WHAT TO DO: Reprint each record exactly. Pictures are not reprinted.

SOURCE DATA:
------------
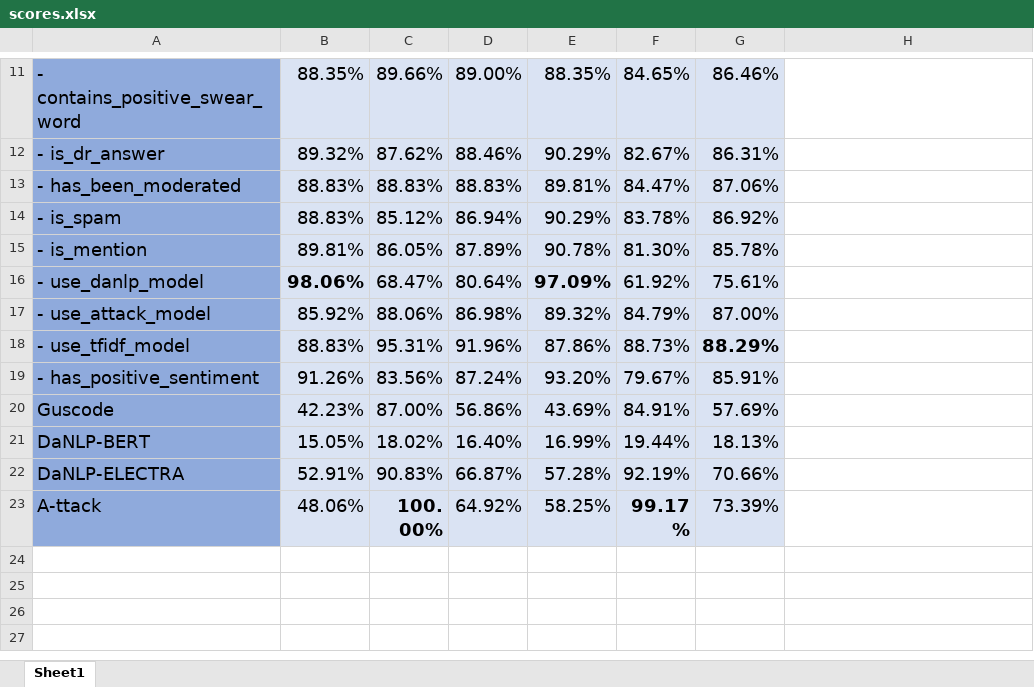
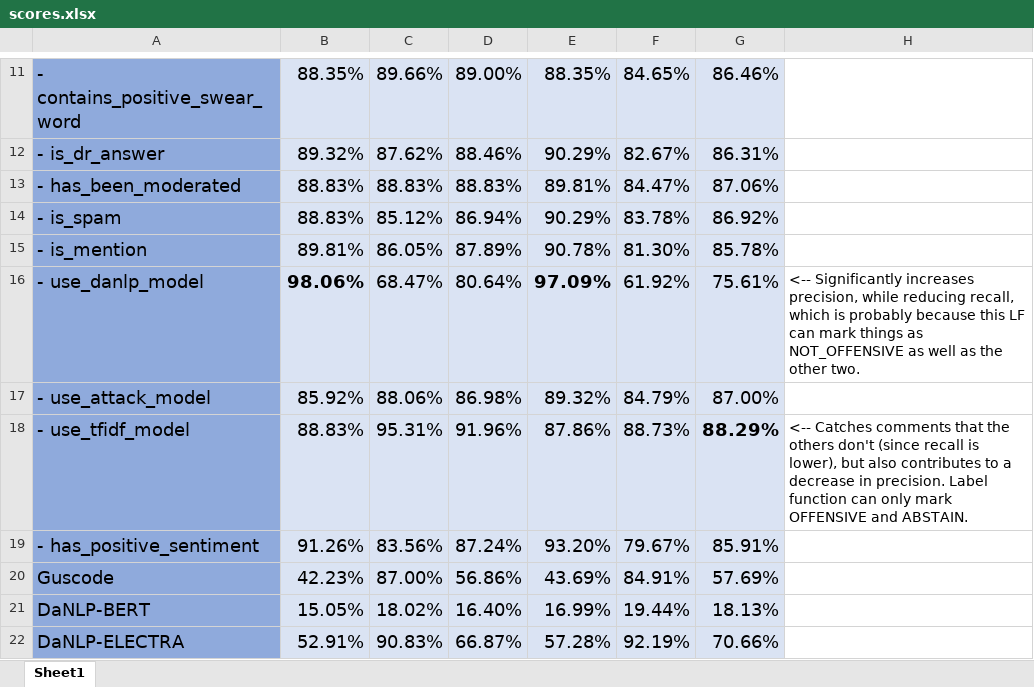
Before and after one commit to alexandrainst/hatespeech, an Excel workbook: data/raw/scores.xlsx, sheet Sheet1, drawn as a sheet; only a part is shown, gaps mark what is left out; the shorter side is filled out with more unchanged rows; values as stored, in another font and other column widths than the file's, no borders; the diff names each change by its address in the sheet, - before the commit and + after, or states it on an @@ line.

Commit message:
feat: Add a few comments to the score sheet

```diff
--- a/data/raw/scores.xlsx (sheet Sheet1)
+++ b/data/raw/scores.xlsx (sheet Sheet1)
-H16: (empty)
+H16: <-- Significantly increases precision, while reducing recall, which is probably because this LF can mark things as NOT_OFFENSIVE as well as the other two.
-H18: (empty)
+H18: <-- Catches comments that the others don't (since recall is lower), but also contributes to a decrease in precision. Label function can only mark OFFENSIVE and ABSTAIN.
```
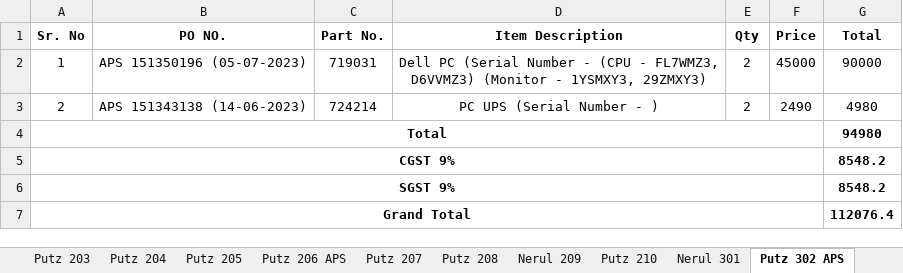
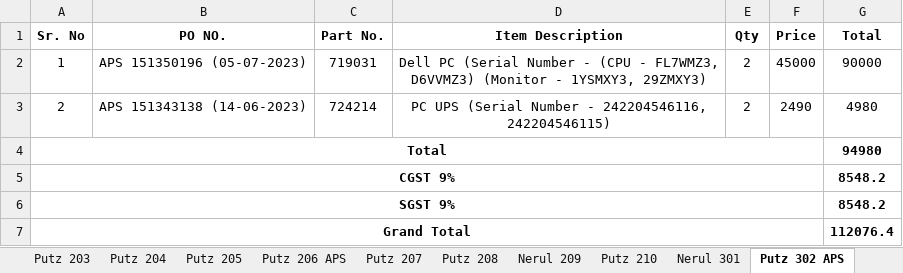
Before and after one commit to JPTechatronics/J-P-Techatronics-2023-2024, an Excel workbook: Invoices/Invoices.xlsx, sheet Putz 302 APS, drawn as a sheet; values as stored, in another font and other column widths than the file's, no borders; the diff names each change by its address in the sheet, - before the commit and + after, or states it on an @@ line.

```diff
--- a/Invoices/Invoices.xlsx (sheet Putz 302 APS)
+++ b/Invoices/Invoices.xlsx (sheet Putz 302 APS)
-D3 (Item Description): PC UPS (Serial Number - )
+D3 (Item Description): PC UPS (Serial Number - 242204546116, 242204546115)
```
Also changed, not shown: 4 other files.
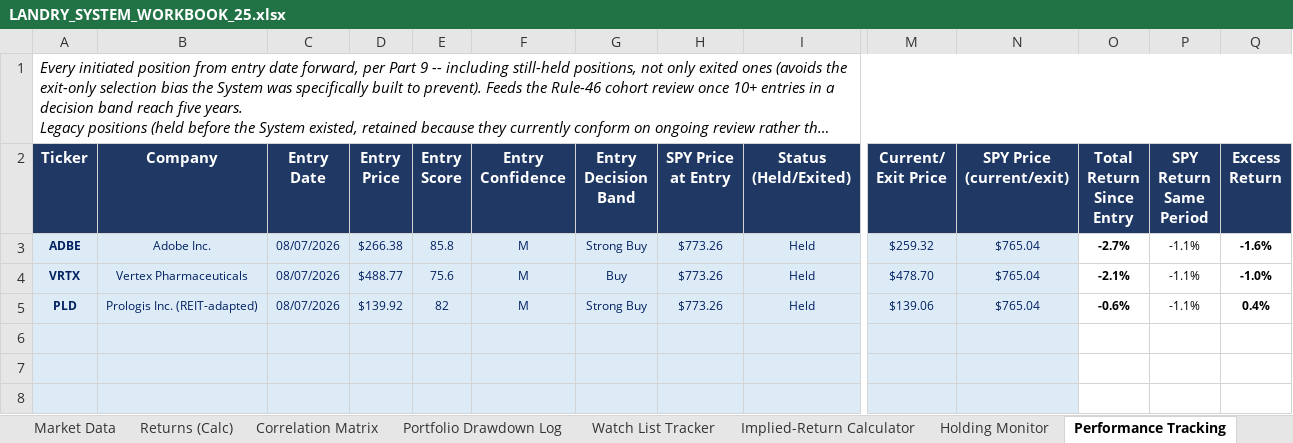
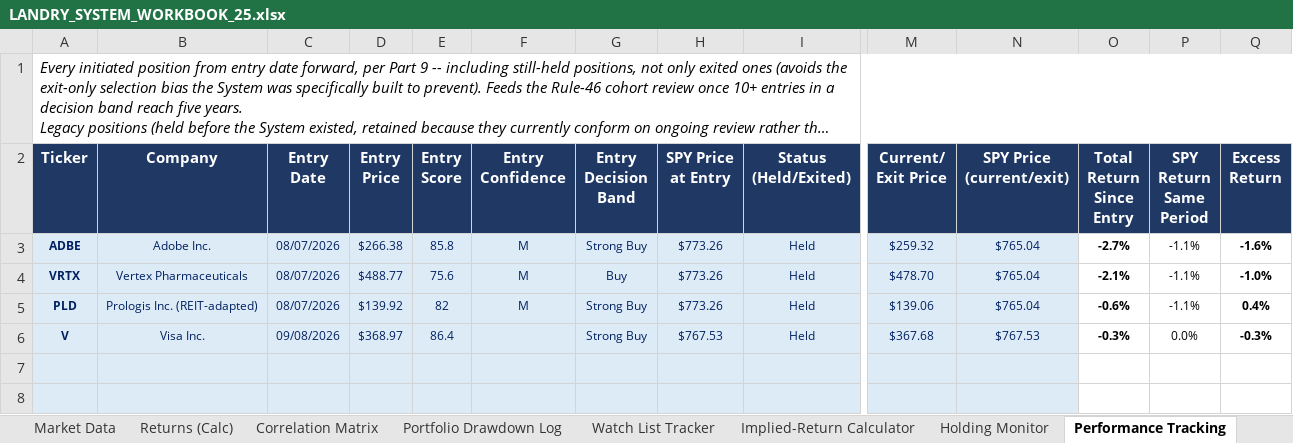
Before and after one commit to cope413/Stock_Picker, an Excel workbook: LANDRY_SYSTEM_WORKBOOK_25.xlsx, sheet Performance Tracking, drawn as a sheet; only a part is shown, gaps mark what is left out; long unchanged cells end in …; values as stored, in another font and other column widths than the file's, no borders; conditional formats and table styles not drawn; rows hold the shown columns only; the diff names each change by its address in the sheet, - before the commit and + after, or states it on an @@ line.

```diff
--- a/LANDRY_SYSTEM_WORKBOOK_25.xlsx (sheet Performance Tracking)
+++ b/LANDRY_SYSTEM_WORKBOOK_25.xlsx (sheet Performance Tracking)
-row 6: (empty)
+row 6: V | Visa Inc. | 09/08/2026 | $368.97 | 86.4 |  | Strong Buy | $767.53 | Held | $367.68 | $767.53 | -0.3% | 0.0% | -0.3%
```
Also changed, not shown: sheet Returns (Calc), sheet Current Positions, sheet Correlation Matrix, sheet Monitor & Recheck Triggers, sheet Price History, sheet Journal, formulas that keep their value, hidden cells, charts or pictures.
------------
ANSWER TO THIS PROBLEM:
Before and after one commit to alexandrainst/hatespeech, an Excel workbook: data/raw/scores.xlsx, sheet Sheet1, drawn as a sheet; only a part is shown, gaps mark what is left out; the shorter side is filled out with more unchanged rows; values as stored, in another font and other column widths than the file's, no borders; the diff names each change by its address in the sheet, - before the commit and + after, or states it on an @@ line.

Commit message:
feat: Add a few comments to the score sheet

```diff
--- a/data/raw/scores.xlsx (sheet Sheet1)
+++ b/data/raw/scores.xlsx (sheet Sheet1)
-H16: (empty)
+H16: <-- Significantly increases precision, while reducing recall, which is probably because this LF can mark things as NOT_OFFENSIVE as well as the other two.
-H18: (empty)
+H18: <-- Catches comments that the others don't (since recall is lower), but also contributes to a decrease in precision. Label function can only mark OFFENSIVE and ABSTAIN.
```
Before and after one commit to JPTechatronics/J-P-Techatronics-2023-2024, an Excel workbook: Invoices/Invoices.xlsx, sheet Putz 302 APS, drawn as a sheet; values as stored, in another font and other column widths than the file's, no borders; the diff names each change by its address in the sheet, - before the commit and + after, or states it on an @@ line.

```diff
--- a/Invoices/Invoices.xlsx (sheet Putz 302 APS)
+++ b/Invoices/Invoices.xlsx (sheet Putz 302 APS)
-D3 (Item Description): PC UPS (Serial Number - )
+D3 (Item Description): PC UPS (Serial Number - 242204546116, 242204546115)
```
Also changed, not shown: 4 other files.
Before and after one commit to cope413/Stock_Picker, an Excel workbook: LANDRY_SYSTEM_WORKBOOK_25.xlsx, sheet Performance Tracking, drawn as a sheet; only a part is shown, gaps mark what is left out; long unchanged cells end in …; values as stored, in another font and other column widths than the file's, no borders; conditional formats and table styles not drawn; rows hold the shown columns only; the diff names each change by its address in the sheet, - before the commit and + after, or states it on an @@ line.

```diff
--- a/LANDRY_SYSTEM_WORKBOOK_25.xlsx (sheet Performance Tracking)
+++ b/LANDRY_SYSTEM_WORKBOOK_25.xlsx (sheet Performance Tracking)
-row 6: (empty)
+row 6: V | Visa Inc. | 09/08/2026 | $368.97 | 86.4 |  | Strong Buy | $767.53 | Held | $367.68 | $767.53 | -0.3% | 0.0% | -0.3%
```
Also changed, not shown: sheet Returns (Calc), sheet Current Positions, sheet Correlation Matrix, sheet Monitor & Recheck Triggers, sheet Price History, sheet Journal, formulas that keep their value, hidden cells, charts or pictures.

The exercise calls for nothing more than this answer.